Quote the listing in full, exactly as given, minus any pictures.

◆ RECORDS PROVIDED ◆
━━━━━━━━

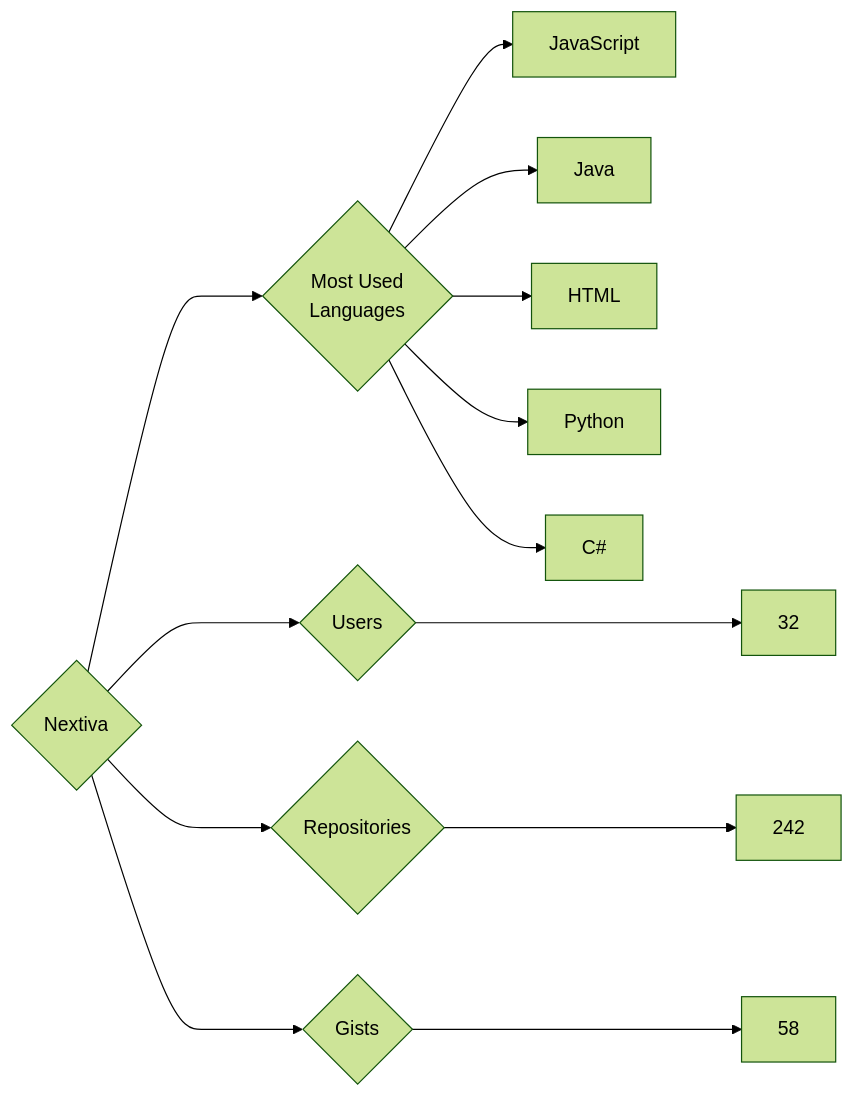
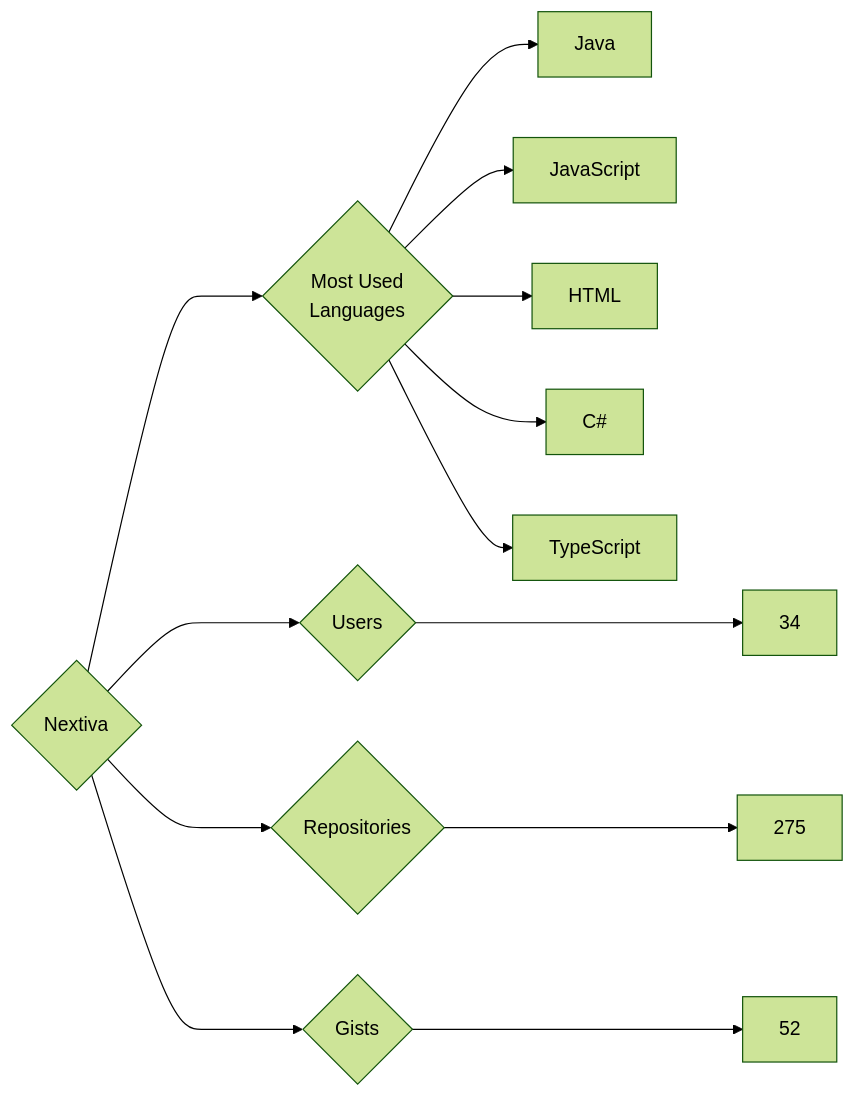
The diagram in targets/Nextiva/README.md (trickest/insiders), drawn with Mermaid (forest theme) before and after one commit. The commit also changed 912 other files, not shown here.

````diff
--- a/targets/Nextiva/README.md
+++ b/targets/Nextiva/README.md
@@ -3,13 +3,13 @@
 ```mermaid
 graph LR
 COMPANY_NAME{Nextiva}
-COMPANY_NAME ---> U{Users} ---> UN[32]
-COMPANY_NAME ---> R{Repositories} ---> RN[242]
-COMPANY_NAME ---> G{Gists} ---> GN[58]
+COMPANY_NAME ---> U{Users} ---> UN[34]
+COMPANY_NAME ---> R{Repositories} ---> RN[275]
+COMPANY_NAME ---> G{Gists} ---> GN[52]
 COMPANY_NAME ---> ML{Most Used<br>Languages}
+ML --> Java[Java]
 ML --> JavaScript[JavaScript]
-ML --> Java[Java]
 ML --> HTML[HTML]
-ML --> Python[Python]
 ML --> C#[C#]
+ML --> TypeScript[TypeScript]
 ```
````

━━━━━━━━

◆ ANSWER ◆
The diagram in targets/Nextiva/README.md (trickest/insiders), drawn with Mermaid (forest theme) before and after one commit. The commit also changed 912 other files, not shown here.

````diff
--- a/targets/Nextiva/README.md
+++ b/targets/Nextiva/README.md
@@ -3,13 +3,13 @@
 ```mermaid
 graph LR
 COMPANY_NAME{Nextiva}
-COMPANY_NAME ---> U{Users} ---> UN[32]
-COMPANY_NAME ---> R{Repositories} ---> RN[242]
-COMPANY_NAME ---> G{Gists} ---> GN[58]
+COMPANY_NAME ---> U{Users} ---> UN[34]
+COMPANY_NAME ---> R{Repositories} ---> RN[275]
+COMPANY_NAME ---> G{Gists} ---> GN[52]
 COMPANY_NAME ---> ML{Most Used<br>Languages}
+ML --> Java[Java]
 ML --> JavaScript[JavaScript]
-ML --> Java[Java]
 ML --> HTML[HTML]
-ML --> Python[Python]
 ML --> C#[C#]
+ML --> TypeScript[TypeScript]
 ```
````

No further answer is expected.